§ **Task statement**: Starting at the first line and ending at the last, reproduce the records below exactly.

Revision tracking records
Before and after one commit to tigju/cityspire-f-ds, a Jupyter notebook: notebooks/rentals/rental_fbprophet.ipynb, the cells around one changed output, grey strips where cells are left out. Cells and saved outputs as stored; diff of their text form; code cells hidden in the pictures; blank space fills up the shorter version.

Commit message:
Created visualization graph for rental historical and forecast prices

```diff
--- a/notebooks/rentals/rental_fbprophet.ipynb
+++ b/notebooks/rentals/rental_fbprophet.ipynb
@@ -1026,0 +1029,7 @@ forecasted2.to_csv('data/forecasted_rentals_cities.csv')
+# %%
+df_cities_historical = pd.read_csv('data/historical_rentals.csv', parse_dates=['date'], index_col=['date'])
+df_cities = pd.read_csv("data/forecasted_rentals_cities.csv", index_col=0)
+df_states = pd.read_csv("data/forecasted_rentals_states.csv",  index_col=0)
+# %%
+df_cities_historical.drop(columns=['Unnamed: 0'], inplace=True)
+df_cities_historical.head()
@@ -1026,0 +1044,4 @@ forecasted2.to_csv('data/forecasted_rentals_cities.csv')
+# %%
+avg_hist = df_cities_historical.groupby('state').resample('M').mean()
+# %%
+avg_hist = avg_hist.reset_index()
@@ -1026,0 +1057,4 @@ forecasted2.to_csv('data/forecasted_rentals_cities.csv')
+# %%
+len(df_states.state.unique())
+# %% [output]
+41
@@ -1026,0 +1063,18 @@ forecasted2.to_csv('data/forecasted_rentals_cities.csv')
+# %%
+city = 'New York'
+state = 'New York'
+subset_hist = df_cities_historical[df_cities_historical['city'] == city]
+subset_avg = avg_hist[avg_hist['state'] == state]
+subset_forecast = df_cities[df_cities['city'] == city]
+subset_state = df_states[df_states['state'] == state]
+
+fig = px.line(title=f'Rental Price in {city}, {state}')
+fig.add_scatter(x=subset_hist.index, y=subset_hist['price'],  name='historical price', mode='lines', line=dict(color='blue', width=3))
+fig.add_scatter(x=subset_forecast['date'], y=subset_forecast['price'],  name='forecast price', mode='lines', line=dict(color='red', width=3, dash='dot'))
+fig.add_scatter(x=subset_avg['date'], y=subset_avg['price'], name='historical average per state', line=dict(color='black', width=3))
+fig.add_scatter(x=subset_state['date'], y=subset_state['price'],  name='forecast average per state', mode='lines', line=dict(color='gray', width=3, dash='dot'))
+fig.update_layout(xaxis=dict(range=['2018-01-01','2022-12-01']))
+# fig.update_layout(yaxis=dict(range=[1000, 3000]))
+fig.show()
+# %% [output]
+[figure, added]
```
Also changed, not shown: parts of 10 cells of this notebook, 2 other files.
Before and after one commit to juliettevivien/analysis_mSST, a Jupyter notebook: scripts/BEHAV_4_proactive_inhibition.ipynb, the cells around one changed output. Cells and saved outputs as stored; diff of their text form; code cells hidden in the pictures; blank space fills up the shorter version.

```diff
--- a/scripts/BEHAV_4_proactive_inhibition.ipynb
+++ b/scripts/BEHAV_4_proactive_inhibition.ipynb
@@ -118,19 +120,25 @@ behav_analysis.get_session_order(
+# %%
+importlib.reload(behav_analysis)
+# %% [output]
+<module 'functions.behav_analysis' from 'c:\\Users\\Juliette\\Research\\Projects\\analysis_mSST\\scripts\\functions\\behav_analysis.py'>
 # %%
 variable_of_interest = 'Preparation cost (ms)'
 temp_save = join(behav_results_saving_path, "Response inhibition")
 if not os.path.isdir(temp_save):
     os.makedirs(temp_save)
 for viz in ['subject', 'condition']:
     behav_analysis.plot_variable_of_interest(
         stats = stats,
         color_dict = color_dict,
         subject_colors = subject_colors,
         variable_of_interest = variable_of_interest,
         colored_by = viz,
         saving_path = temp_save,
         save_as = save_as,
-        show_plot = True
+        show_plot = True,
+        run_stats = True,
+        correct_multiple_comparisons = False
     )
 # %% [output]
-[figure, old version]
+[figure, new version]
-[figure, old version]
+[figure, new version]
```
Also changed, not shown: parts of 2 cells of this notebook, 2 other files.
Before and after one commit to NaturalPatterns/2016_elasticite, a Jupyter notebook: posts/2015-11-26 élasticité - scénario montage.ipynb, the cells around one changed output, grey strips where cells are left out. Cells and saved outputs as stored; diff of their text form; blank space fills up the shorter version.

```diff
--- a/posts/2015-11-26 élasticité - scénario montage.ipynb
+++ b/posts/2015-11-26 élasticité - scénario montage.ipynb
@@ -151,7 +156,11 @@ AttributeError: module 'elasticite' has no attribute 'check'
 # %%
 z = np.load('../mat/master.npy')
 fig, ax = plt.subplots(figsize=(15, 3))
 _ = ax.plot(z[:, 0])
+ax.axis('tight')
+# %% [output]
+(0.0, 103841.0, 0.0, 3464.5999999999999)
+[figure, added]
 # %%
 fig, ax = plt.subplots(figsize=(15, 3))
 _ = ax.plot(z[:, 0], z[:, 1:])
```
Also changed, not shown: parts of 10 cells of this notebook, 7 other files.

§ **Task result**:
Before and after one commit to tigju/cityspire-f-ds, a Jupyter notebook: notebooks/rentals/rental_fbprophet.ipynb, the cells around one changed output, grey strips where cells are left out. Cells and saved outputs as stored; diff of their text form; code cells hidden in the pictures; blank space fills up the shorter version.

Commit message:
Created visualization graph for rental historical and forecast prices

```diff
--- a/notebooks/rentals/rental_fbprophet.ipynb
+++ b/notebooks/rentals/rental_fbprophet.ipynb
@@ -1026,0 +1029,7 @@ forecasted2.to_csv('data/forecasted_rentals_cities.csv')
+# %%
+df_cities_historical = pd.read_csv('data/historical_rentals.csv', parse_dates=['date'], index_col=['date'])
+df_cities = pd.read_csv("data/forecasted_rentals_cities.csv", index_col=0)
+df_states = pd.read_csv("data/forecasted_rentals_states.csv",  index_col=0)
+# %%
+df_cities_historical.drop(columns=['Unnamed: 0'], inplace=True)
+df_cities_historical.head()
@@ -1026,0 +1044,4 @@ forecasted2.to_csv('data/forecasted_rentals_cities.csv')
+# %%
+avg_hist = df_cities_historical.groupby('state').resample('M').mean()
+# %%
+avg_hist = avg_hist.reset_index()
@@ -1026,0 +1057,4 @@ forecasted2.to_csv('data/forecasted_rentals_cities.csv')
+# %%
+len(df_states.state.unique())
+# %% [output]
+41
@@ -1026,0 +1063,18 @@ forecasted2.to_csv('data/forecasted_rentals_cities.csv')
+# %%
+city = 'New York'
+state = 'New York'
+subset_hist = df_cities_historical[df_cities_historical['city'] == city]
+subset_avg = avg_hist[avg_hist['state'] == state]
+subset_forecast = df_cities[df_cities['city'] == city]
+subset_state = df_states[df_states['state'] == state]
+
+fig = px.line(title=f'Rental Price in {city}, {state}')
+fig.add_scatter(x=subset_hist.index, y=subset_hist['price'],  name='historical price', mode='lines', line=dict(color='blue', width=3))
+fig.add_scatter(x=subset_forecast['date'], y=subset_forecast['price'],  name='forecast price', mode='lines', line=dict(color='red', width=3, dash='dot'))
+fig.add_scatter(x=subset_avg['date'], y=subset_avg['price'], name='historical average per state', line=dict(color='black', width=3))
+fig.add_scatter(x=subset_state['date'], y=subset_state['price'],  name='forecast average per state', mode='lines', line=dict(color='gray', width=3, dash='dot'))
+fig.update_layout(xaxis=dict(range=['2018-01-01','2022-12-01']))
+# fig.update_layout(yaxis=dict(range=[1000, 3000]))
+fig.show()
+# %% [output]
+[figure, added]
```
Also changed, not shown: parts of 10 cells of this notebook, 2 other files.
Before and after one commit to juliettevivien/analysis_mSST, a Jupyter notebook: scripts/BEHAV_4_proactive_inhibition.ipynb, the cells around one changed output. Cells and saved outputs as stored; diff of their text form; code cells hidden in the pictures; blank space fills up the shorter version.

```diff
--- a/scripts/BEHAV_4_proactive_inhibition.ipynb
+++ b/scripts/BEHAV_4_proactive_inhibition.ipynb
@@ -118,19 +120,25 @@ behav_analysis.get_session_order(
+# %%
+importlib.reload(behav_analysis)
+# %% [output]
+<module 'functions.behav_analysis' from 'c:\\Users\\Juliette\\Research\\Projects\\analysis_mSST\\scripts\\functions\\behav_analysis.py'>
 # %%
 variable_of_interest = 'Preparation cost (ms)'
 temp_save = join(behav_results_saving_path, "Response inhibition")
 if not os.path.isdir(temp_save):
     os.makedirs(temp_save)
 for viz in ['subject', 'condition']:
     behav_analysis.plot_variable_of_interest(
         stats = stats,
         color_dict = color_dict,
         subject_colors = subject_colors,
         variable_of_interest = variable_of_interest,
         colored_by = viz,
         saving_path = temp_save,
         save_as = save_as,
-        show_plot = True
+        show_plot = True,
+        run_stats = True,
+        correct_multiple_comparisons = False
     )
 # %% [output]
-[figure, old version]
+[figure, new version]
-[figure, old version]
+[figure, new version]
```
Also changed, not shown: parts of 2 cells of this notebook, 2 other files.
Before and after one commit to NaturalPatterns/2016_elasticite, a Jupyter notebook: posts/2015-11-26 élasticité - scénario montage.ipynb, the cells around one changed output, grey strips where cells are left out. Cells and saved outputs as stored; diff of their text form; blank space fills up the shorter version.

```diff
--- a/posts/2015-11-26 élasticité - scénario montage.ipynb
+++ b/posts/2015-11-26 élasticité - scénario montage.ipynb
@@ -151,7 +156,11 @@ AttributeError: module 'elasticite' has no attribute 'check'
 # %%
 z = np.load('../mat/master.npy')
 fig, ax = plt.subplots(figsize=(15, 3))
 _ = ax.plot(z[:, 0])
+ax.axis('tight')
+# %% [output]
+(0.0, 103841.0, 0.0, 3464.5999999999999)
+[figure, added]
 # %%
 fig, ax = plt.subplots(figsize=(15, 3))
 _ = ax.plot(z[:, 0], z[:, 1:])
```
Also changed, not shown: parts of 10 cells of this notebook, 7 other files.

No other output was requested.